In his 21-page report to the court, Strauss said Phetogo had a life expectancy of 44.9 years, which was severely reduced because of his epilepsy, cerebral palsy, vision impairment and low weight.
"His limited hand use, dependancy on others for activities of daily living are strongly adverse factors of his life expectancy," wrote Strauss.
He based his conclusion on medical reports from other doctors who had seen Phetogo in SA between 2014 and 2016.
"His report was key because when the actuaries count future losses or needs they consider the amount of years that person will live," Thobela said.
He added that after consulting with a dietician, they had to put the boy on the recommended diet, which cost them a lot of money.
"He quickly gained some weight and we have been maintaining him since then.
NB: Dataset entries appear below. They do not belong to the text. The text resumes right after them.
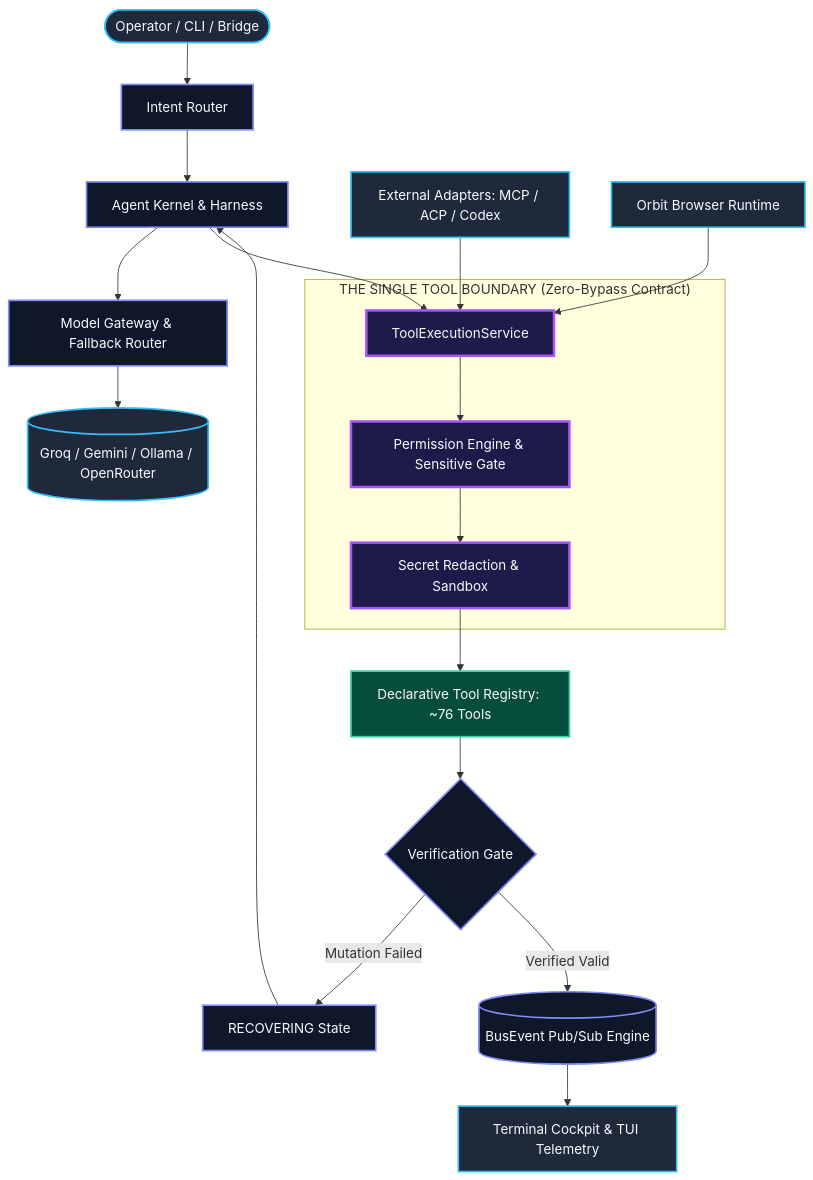
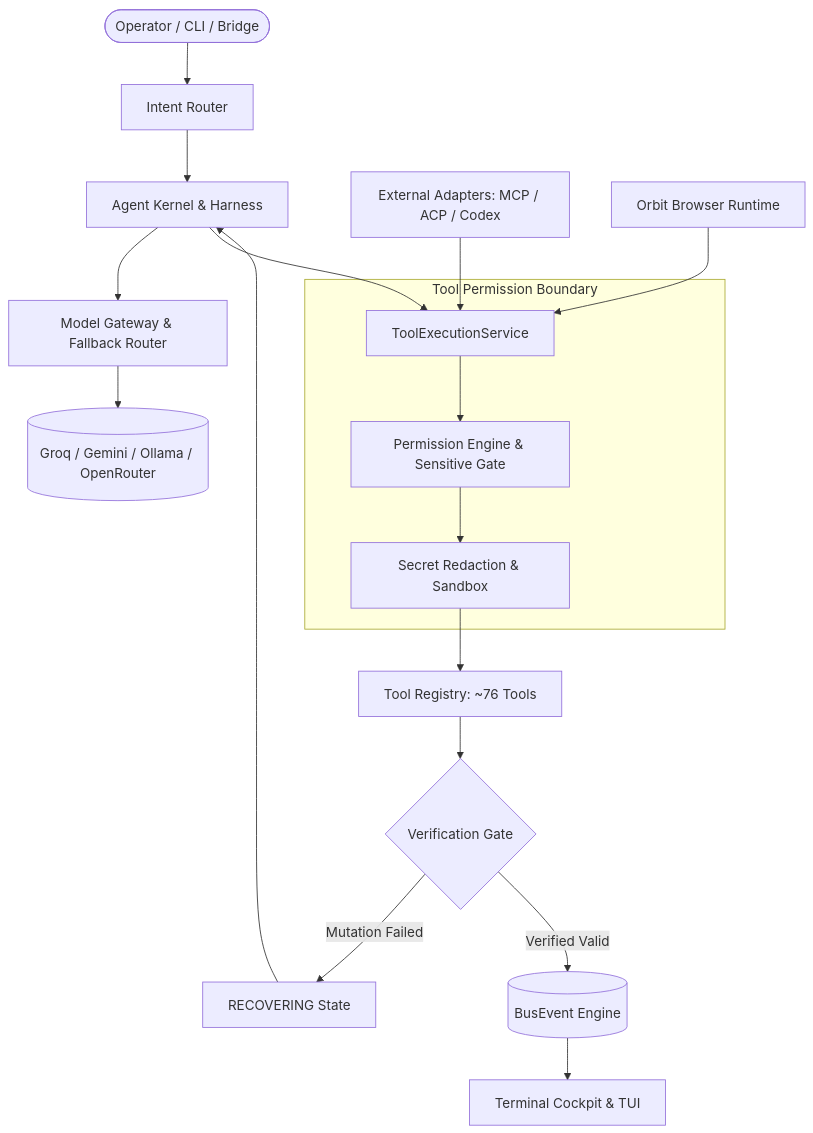
Before and after one commit to Railgunonyx1/JARVIS: the first of 2 diagrams in README.md, drawn with Mermaid. The commit also changed other lines of this file and 36 other files, not shown here.

````diff
--- a/README.md
+++ b/README.md
@@ -124,31 +76,25 @@
 ```mermaid
 flowchart TD
-    classDef client fill:#1E293B,stroke:#38BDF8,stroke-width:2px,color:#F8FAFC;
-    classDef core fill:#0F172A,stroke:#818CF8,stroke-width:2px,color:#F8FAFC;
-    classDef boundary fill:#1E1B4B,stroke:#A855F7,stroke-width:3px,color:#F8FAFC;
-    classDef target fill:#064E3B,stroke:#34D399,stroke-width:2px,color:#F8FAFC;
+    User([Operator / CLI / Bridge]) --> Intent[Intent Router]
+    Intent --> Loop[Agent Kernel & Harness]
+    Loop --> Gateway[Model Gateway & Fallback Router]
+    Gateway --> Providers[(Groq / Gemini / Ollama / OpenRouter)]
 
-    User([Operator / CLI / Bridge]):::client --> Intent[Intent Router]:::core
-    Intent --> Loop[Agent Kernel & Harness]:::core
-    Loop --> Gateway[Model Gateway & Fallback Router]:::core
-    Gateway --> Providers[(Groq / Gemini / Ollama / OpenRouter)]:::client
-
-    subgraph Boundary [" THE SINGLE TOOL BOUNDARY (Zero-Bypass Contract) "]
-        TES[ToolExecutionService]:::boundary
-        Perm[Permission Engine & Sensitive Gate]:::boundary
-        Sanitize[Secret Redaction & Sandbox]:::boundary
+    subgraph Boundary ["Tool Permission Boundary"]
+        TES[ToolExecutionService]
+        Perm[Permission Engine & Sensitive Gate]
+        Sanitize[Secret Redaction & Sandbox]
         TES --> Perm --> Sanitize
     end
 
     Loop --> TES
-    Protocols[External Adapters: MCP / ACP / Codex]:::client --> TES
-    Orbit[Orbit Browser Runtime]:::client --> TES
+    Protocols[External Adapters: MCP / ACP / Codex] --> TES
+    Orbit[Orbit Browser Runtime] --> TES
 
-    Sanitize --> Tools[Declarative Tool Registry: ~76 Tools]:::target
-    Tools --> Verification{Verification Gate}:::core
-    
-    Verification -- Mutation Failed --> Recovery[RECOVERING State]:::core
+    Sanitize --> Tools[Tool Registry: ~76 Tools]
+    Tools --> Verification{Verification Gate}
+    Verification -- Mutation Failed --> Recovery[RECOVERING State]
     Recovery --> Loop
-    Verification -- Verified Valid --> EventBus[(BusEvent Pub/Sub Engine)]:::core
-    EventBus --> Telemetry[Terminal Cockpit & TUI Telemetry]:::client
+    Verification -- Verified Valid --> EventBus[(BusEvent Engine)]
+    EventBus --> Telemetry[Terminal Cockpit & TUI]
 ```
````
We also took that information to court and experts agreed with us," he said.
An architect was called to assess Phetogo's home and what adjustments would be needed for his comfort.
Sedibe, 27, said the money would go a long way to covering for her son's medical check-ups, physiotherapy and school fees.
Phetogo was rejected at a school for disabled children last year because he was still using nappies.
"He will have a trained nanny and that will give me time to go back to school to finish my Grade 12," said Sedibe.